Items from a dataset
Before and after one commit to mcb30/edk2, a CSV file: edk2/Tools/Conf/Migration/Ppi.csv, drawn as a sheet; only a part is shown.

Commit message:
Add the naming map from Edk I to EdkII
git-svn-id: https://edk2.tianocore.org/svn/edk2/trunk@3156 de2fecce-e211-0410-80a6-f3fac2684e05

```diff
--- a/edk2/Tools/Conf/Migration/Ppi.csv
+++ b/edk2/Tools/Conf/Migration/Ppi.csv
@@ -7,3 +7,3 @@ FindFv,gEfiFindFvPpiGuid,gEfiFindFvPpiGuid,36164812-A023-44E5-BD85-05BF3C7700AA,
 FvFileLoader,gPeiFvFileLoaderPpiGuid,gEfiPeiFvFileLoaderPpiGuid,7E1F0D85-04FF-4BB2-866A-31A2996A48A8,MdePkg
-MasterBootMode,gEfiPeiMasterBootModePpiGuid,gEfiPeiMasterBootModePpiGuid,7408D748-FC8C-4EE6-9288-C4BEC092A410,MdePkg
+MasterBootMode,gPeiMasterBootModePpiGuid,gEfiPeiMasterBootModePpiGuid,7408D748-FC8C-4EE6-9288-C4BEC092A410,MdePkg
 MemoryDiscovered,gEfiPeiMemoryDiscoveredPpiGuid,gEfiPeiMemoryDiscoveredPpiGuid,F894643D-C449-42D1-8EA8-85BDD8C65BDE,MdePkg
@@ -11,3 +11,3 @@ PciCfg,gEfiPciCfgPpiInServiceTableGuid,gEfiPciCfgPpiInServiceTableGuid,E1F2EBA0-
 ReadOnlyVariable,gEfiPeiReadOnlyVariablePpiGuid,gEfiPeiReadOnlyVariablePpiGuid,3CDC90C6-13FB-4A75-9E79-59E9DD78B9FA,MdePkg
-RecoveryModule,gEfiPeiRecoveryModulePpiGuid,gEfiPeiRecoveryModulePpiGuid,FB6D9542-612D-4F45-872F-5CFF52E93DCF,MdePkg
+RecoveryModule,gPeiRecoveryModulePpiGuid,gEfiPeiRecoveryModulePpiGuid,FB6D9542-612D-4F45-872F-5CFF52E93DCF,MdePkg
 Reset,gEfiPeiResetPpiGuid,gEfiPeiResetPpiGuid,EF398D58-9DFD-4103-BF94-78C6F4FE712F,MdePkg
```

# [Work task]
Each record must be printed again, word for word, with nothing dropped.

# [Response box]
Before and after one commit to mcb30/edk2, a CSV file: edk2/Tools/Conf/Migration/Ppi.csv, drawn as a sheet; only a part is shown.

Commit message:
Add the naming map from Edk I to EdkII
git-svn-id: https://edk2.tianocore.org/svn/edk2/trunk@3156 de2fecce-e211-0410-80a6-f3fac2684e05

```diff
--- a/edk2/Tools/Conf/Migration/Ppi.csv
+++ b/edk2/Tools/Conf/Migration/Ppi.csv
@@ -7,3 +7,3 @@ FindFv,gEfiFindFvPpiGuid,gEfiFindFvPpiGuid,36164812-A023-44E5-BD85-05BF3C7700AA,
 FvFileLoader,gPeiFvFileLoaderPpiGuid,gEfiPeiFvFileLoaderPpiGuid,7E1F0D85-04FF-4BB2-866A-31A2996A48A8,MdePkg
-MasterBootMode,gEfiPeiMasterBootModePpiGuid,gEfiPeiMasterBootModePpiGuid,7408D748-FC8C-4EE6-9288-C4BEC092A410,MdePkg
+MasterBootMode,gPeiMasterBootModePpiGuid,gEfiPeiMasterBootModePpiGuid,7408D748-FC8C-4EE6-9288-C4BEC092A410,MdePkg
 MemoryDiscovered,gEfiPeiMemoryDiscoveredPpiGuid,gEfiPeiMemoryDiscoveredPpiGuid,F894643D-C449-42D1-8EA8-85BDD8C65BDE,MdePkg
@@ -11,3 +11,3 @@ PciCfg,gEfiPciCfgPpiInServiceTableGuid,gEfiPciCfgPpiInServiceTableGuid,E1F2EBA0-
 ReadOnlyVariable,gEfiPeiReadOnlyVariablePpiGuid,gEfiPeiReadOnlyVariablePpiGuid,3CDC90C6-13FB-4A75-9E79-59E9DD78B9FA,MdePkg
-RecoveryModule,gEfiPeiRecoveryModulePpiGuid,gEfiPeiRecoveryModulePpiGuid,FB6D9542-612D-4F45-872F-5CFF52E93DCF,MdePkg
+RecoveryModule,gPeiRecoveryModulePpiGuid,gEfiPeiRecoveryModulePpiGuid,FB6D9542-612D-4F45-872F-5CFF52E93DCF,MdePkg
 Reset,gEfiPeiResetPpiGuid,gEfiPeiResetPpiGuid,EF398D58-9DFD-4103-BF94-78C6F4FE712F,MdePkg
```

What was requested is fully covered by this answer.